CROPP Cooperative will introduce Organic Valley American cheese slices this May. “The cheese slices deliver all the melt and flavor consumers want, with ingredients that include organic butter and organic cheddar,” said Kelly Slentz, cheese brand manager for Organic Valley. The organic American cheese slices are made with just seven ingredients, including butter produced from milk from pasture-raised cows. The American cheese slices will have a suggested retail price of $6.49-$6.99 for a 6-ounce package of eight slices.

CROPP Cooperative is partnering with Clean Energy Credit Union to launch the “Powering the Good Loan Fund” to provide the best loan terms for farmers seeking to reduce their reliance on fossil fuels with renewable energy. The loans will allow farmers to add solar systems, become more energy efficient, and add geothermal systems for heating and cooling. “We’ve got a lot of farmers that are interested in advancing renewable energy on their farms. What the fund is designed to do is give our membership access to money at low interest with favorable terms to do these things,” said Bob Kirchoff, CEO of Organic Valley. This is comparable to what other electricity suppliers like National Grid and some states are doing across the country. I don’t know many organic producers who are able to take on additional loans at this time; grants would have been more helpful and practical. I’m sure that the repayment of the loans will come directly as a deduction out of the bi-monthly milk check.


In looking at what to write about organic feed grains I was struck by this headline on Agri-web, “A recent survey of Corn Belt farmers conducted by Pioneer shows the greatest concerns going into planting season are too much moisture, too little moisture, and crop nutrition.” In other words anything could happen. One of the concerns that organic producers have is weed control so too wet has its problems as does too dry on growth of the crop. The organic soybean price has increased by $5 a bushel in the last month as has soybean meal with price in the $1200 to $1400 range. With high prices for conventional corn and soybeans, and the US supplying only approximately 30% of organic corn and soybeans, the price going forward will be greatly reliant on enforcement of standards and a proactive approach by the National Organic Program.
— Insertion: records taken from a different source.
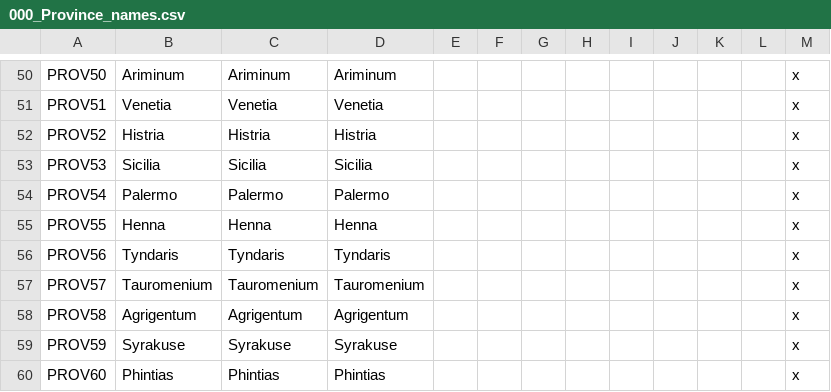
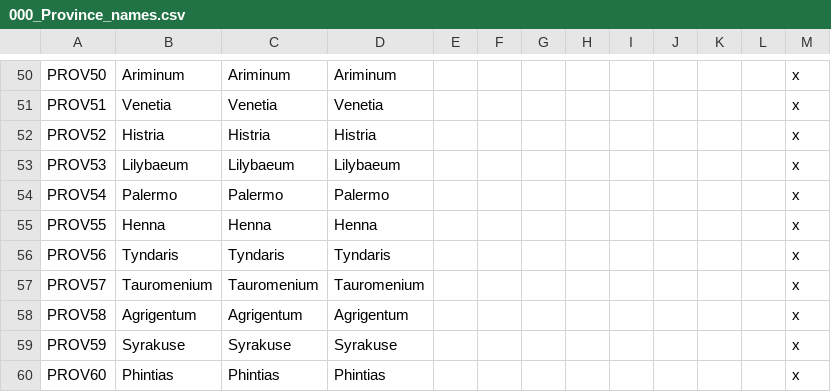
Before and after one commit to starme987/CIBmod, a CSV file: caesar_in_britannia/localisation/000_Province_names.csv, drawn as a sheet; only a part is shown, gaps mark what is left out.

```diff
--- a/caesar_in_britannia/localisation/000_Province_names.csv
+++ b/caesar_in_britannia/localisation/000_Province_names.csv
@@ -52,3 +52,3 @@ PROV51;Venetia;Venetia;Venetia;;;;;;;;;x
 PROV52;Histria;Histria;Histria;;;;;;;;;x
-PROV53;Sicilia;Sicilia;Sicilia;;;;;;;;;x
+PROV53;Lilybaeum;Lilybaeum;Lilybaeum;;;;;;;;;x
 PROV54;Palermo;Palermo;Palermo;;;;;;;;;x
```
Also changed, not shown: caesar_in_britannia/localisation/000_Barony_names.csv, caesar_in_britannia/localisation/000_County_names.csv, 9 other files.
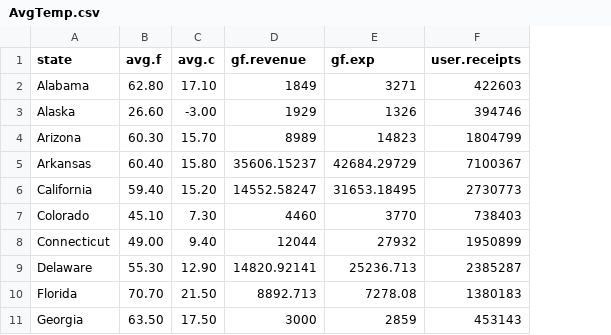
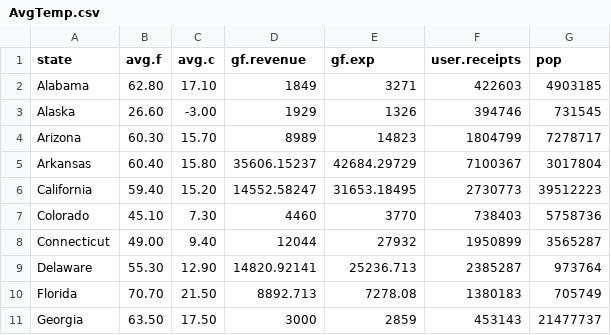
Before and after one commit to ReasonFoundation/databaseR, a CSV file: files/AvgTemp.csv, drawn as a sheet; only a part is shown; the diff names each change by its address in the sheet, - before the commit and + after, or states it on an @@ line.

Commit message:
Add files via upload

```diff
--- a/files/AvgTemp.csv
+++ b/files/AvgTemp.csv
+column G (pop), rows 2-11: 4903185 | 731545 | 7278717 | 3017804 | 39512223 | 5758736 | 3565287 | 973764 | 705749 | 21477737
```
High conventional prices are the perfect time for a transition to organic production if the NOP can show they can provide consistent and timely enforcement of the standards nationally and internationally for a secure future at a price differential that reflects the true costs of organic production.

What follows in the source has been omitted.